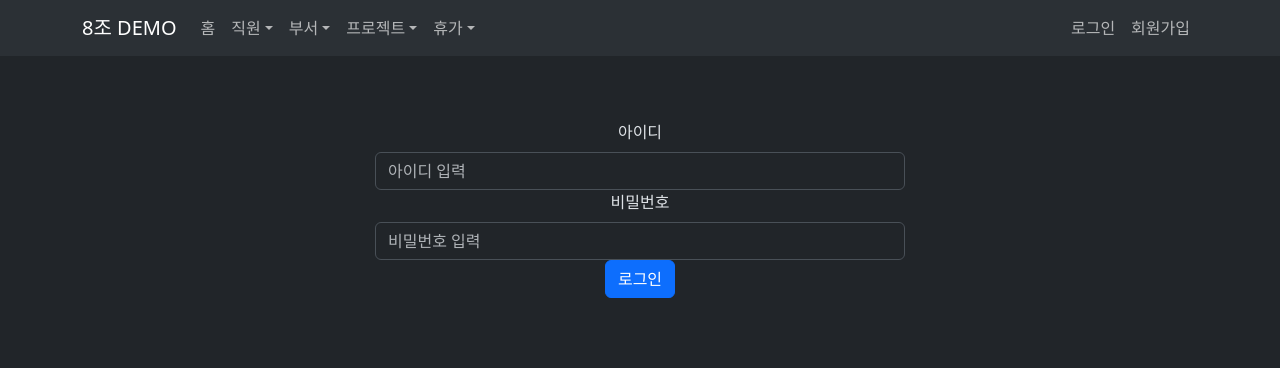
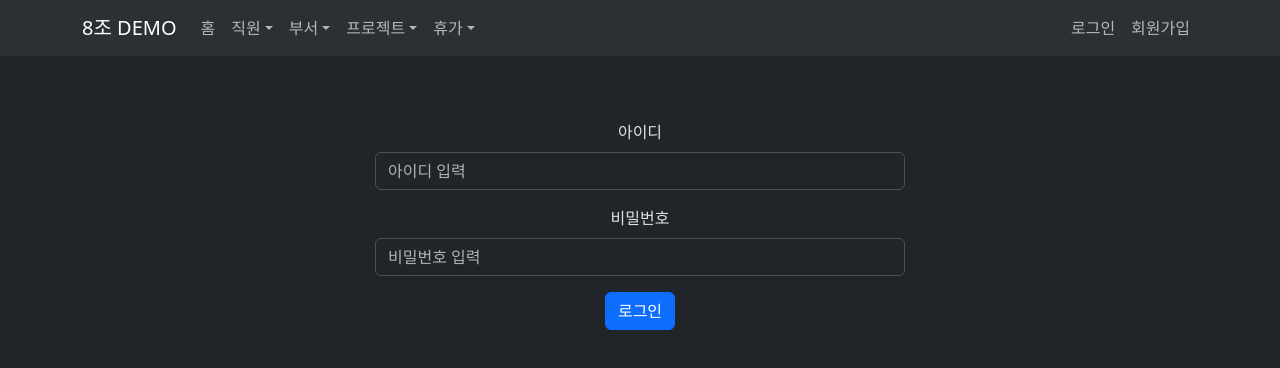
Before and after one commit to db-design-team-project/db-design-demo, a React (Create React App) app in the folder src/react-client/: page /auth/login in a window 1280 px wide. Shown: the top 368 px of the page. Built offline with nearby package versions, Linux system fonts and the light colour scheme; no server answers.

Commit message:
로그인 에러 출력

```diff
--- a/src/react-client/src/pages/auth/login/index.jsx
+++ b/src/react-client/src/pages/auth/login/index.jsx
@@ -9,6 +9,7 @@ const Login = () => {
   const [ID, setID] = useState('');
   const [password, setPassword] = useState('');
   const navigate = useNavigate();
+  const [errMsg, setErrMsg] = useState("");
 
   const handleLogin = () => {
     console.log('Login clicked');
@@ -26,12 +27,17 @@ const Login = () => {
     })
       .then(response => response.json())
       .then(json => {
+        if (json.authenticated) {
           console.log(json.message);
           setUser({
             authenticated: json.authenticated,
             ID: json.ID
           });
           navigate("/");
+        }
+        else {
+          setErrMsg(json.message);
+        }
       })
       .catch(error => console.log(error));
   };
@@ -51,7 +57,7 @@ const Login = () => {
               />
             </Form.Group>
 
-            <Form.Group controlId="formBasicPassword">
+            <Form.Group controlId="formBasicPassword" className='mt-3'>
               <Form.Label>비밀번호</Form.Label>
               <Form.Control
                 type="password"
@@ -61,9 +67,13 @@ const Login = () => {
               />
             </Form.Group>
 
-            <Button variant="primary" type="button" onClick={handleLogin}>
+            <Button variant="primary" type="button" onClick={handleLogin} className='mt-3'>
               로그인
             </Button>
+
+            <p className='mt-3 text-danger'>
+              {errMsg}
+            </p>
           </Form>
         </Col>
       </Row>
```
Also changed, not shown: 1 other file (tests, documents, lock files or other folders). Lines whose indentation alone changed are shown as unchanged.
******
**WHAT IS BEING ASKED**:
Gather up every line from the listing above in which the word "variant" occurs.

**RESPONSE AREA**:
-            <Button variant="primary" type="button" onClick={handleLogin}>
+            <Button variant="primary" type="button" onClick={handleLogin} className='mt-3'>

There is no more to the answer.